Served by three major airports, two train terminals and a massive bus depot, New York City is the most important transportation hub in the northeastern USA. Of the airports, Newark or La Guardia are more convenient to the city than JFK. Getting into the city by car is easy enough until you hit the tunnels and bridges, which are often clogged to bursting point.
All US visa information is highly subject to change. US entry requirements keep evolving as national security regulations change. All travelers should double-check current visa and passport regulations before coming to the USA. Although you can also access visa information through www.usa.gov, the US State Department (www.travel.state.gov/visa) maintains the most comprehensive visa information, providing downloadable forms, lists of US consulates abroad and even visa wait times calculated by country.

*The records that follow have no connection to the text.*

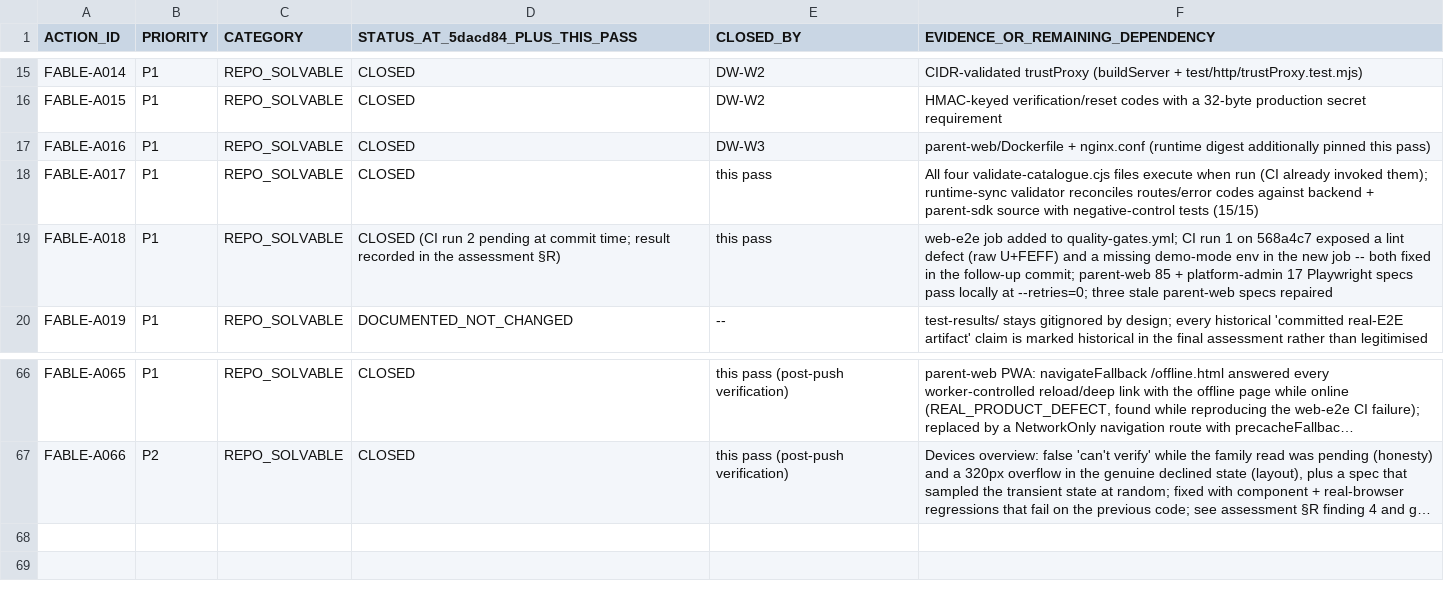
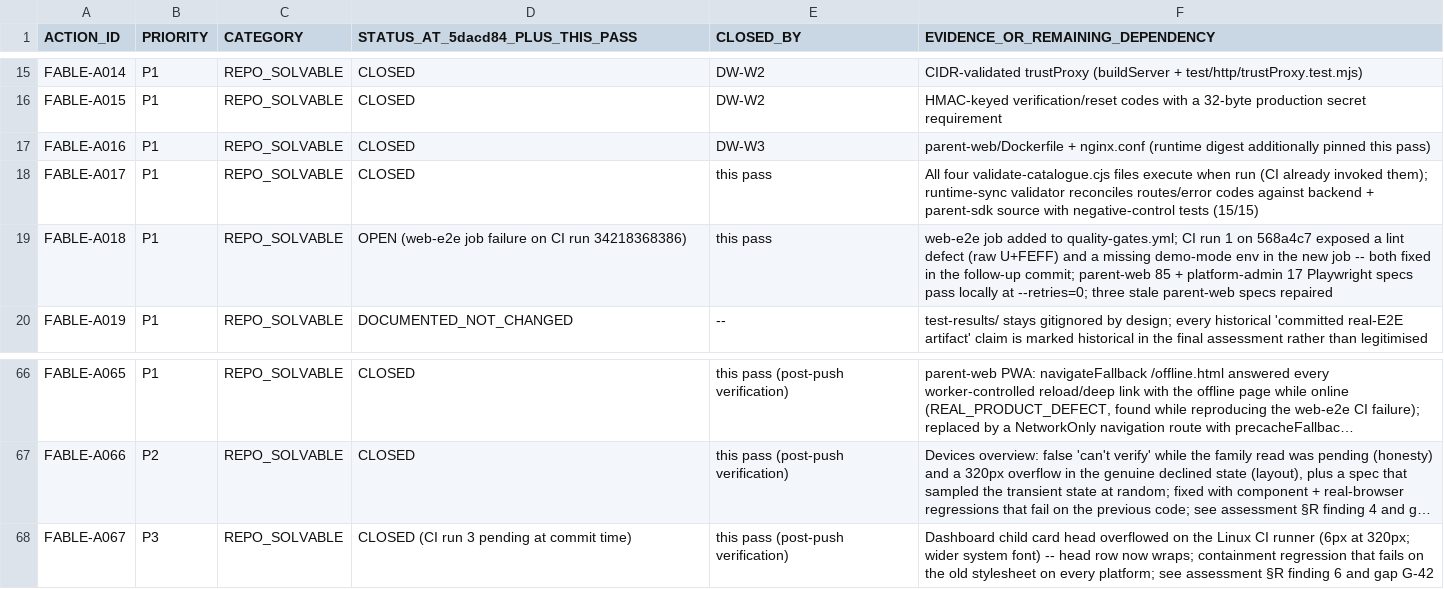
Before and after one commit to mosa-ali/PCA, a CSV file: docs/supervision/PCA_FABLE_ACTION_CLOSURE_2026-09-08.csv, drawn as a sheet; only a part is shown, gaps mark what is left out; long unchanged cells end in …; the diff names each change by its address in the sheet, - before the commit and + after, or states it on an @@ line.

```diff
--- a/docs/supervision/PCA_FABLE_ACTION_CLOSURE_2026-09-08.csv
+++ b/docs/supervision/PCA_FABLE_ACTION_CLOSURE_2026-09-08.csv
-D19 (STATUS_AT_5dacd84_PLUS_THIS_PASS): CLOSED (CI run 2 pending at commit time; result recorded in the assessment §R)
+D19 (STATUS_AT_5dacd84_PLUS_THIS_PASS): OPEN (web-e2e job failure on CI run 34218368386)
+row 68: FABLE-A067 | P3 | REPO_SOLVABLE | CLOSED (CI run 3 pending at commit time) | this pass (post-push verification) | Dashboard child card head overflowed on the Linux CI runner (6px at 320px; wider system font) -- head row now wraps; containment regression that fails on the old stylesheet on every platform; see assessment §R finding 6 and gap G-42
```
Also changed, not shown: docs/supervision/PCA_FINAL_GAP_MATRIX_2026-09-08.csv, 4 other files.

Apart from most Canadian citizens and those entering under the Visa Waiver Program (VWP), all foreign visitors will need to obtain a visa from a US consulate or embassy abroad. Your passport must be valid for at least six months after the end of your intended stay in the USA.
Currently under the Visa Waiver Program, citizens of EU countries, Australia, Japan, New Zealand, Singapore and South Korea may enter the USA without a visa for stays of 90 days or fewer. If you are a citizen of a VWP country, you do not need a visa only if you have a passport that meets current US standards and you have gotten approval from the Electronic System for Travel Authorization (ESTA) in advance. Register online with the Department of Homeland Security at https://esta.cbp.dhs.gov at least 72 hours before arrival; once travel authorization is approved, your registration is valid for two years.
At the port of entry, visitors from VWP countries must still demonstrate that their trip is for 90 days or less, and that they have a round-trip or onward ticket, adequate funds to cover the trip and binding obligations abroad (the same conditions that nonimmigrant visa applicants must meet).
Health and Safety
Crime rates here remain at their lowest in years. There are few neighborhoods remaining where you might feel scared, no matter what time of night it is (and they're mainly in the outer boroughs). Subway stations are generally safe, too, though some in low- income neighborhoods, especially in the outer boroughs, can be dicey. There's no reason to be paranoid, but it's better to be safe than sorry, so use common sense: don't walk around alone at night in unfamiliar, sparsely populated areas, especially if you're a woman.
Don't flash money around on the street, and keep your valuables somewhere safe. Unless you must accessorize with the real thing, leave the good jewelry at home. Carry your daily walking-around money somewhere inside your clothing (in a money belt, bra or sock) rather than in a handbag or an outside pocket, and be aware of pickpockets particularly in mobbed areas, like Times Sq or Penn Station at rush hour.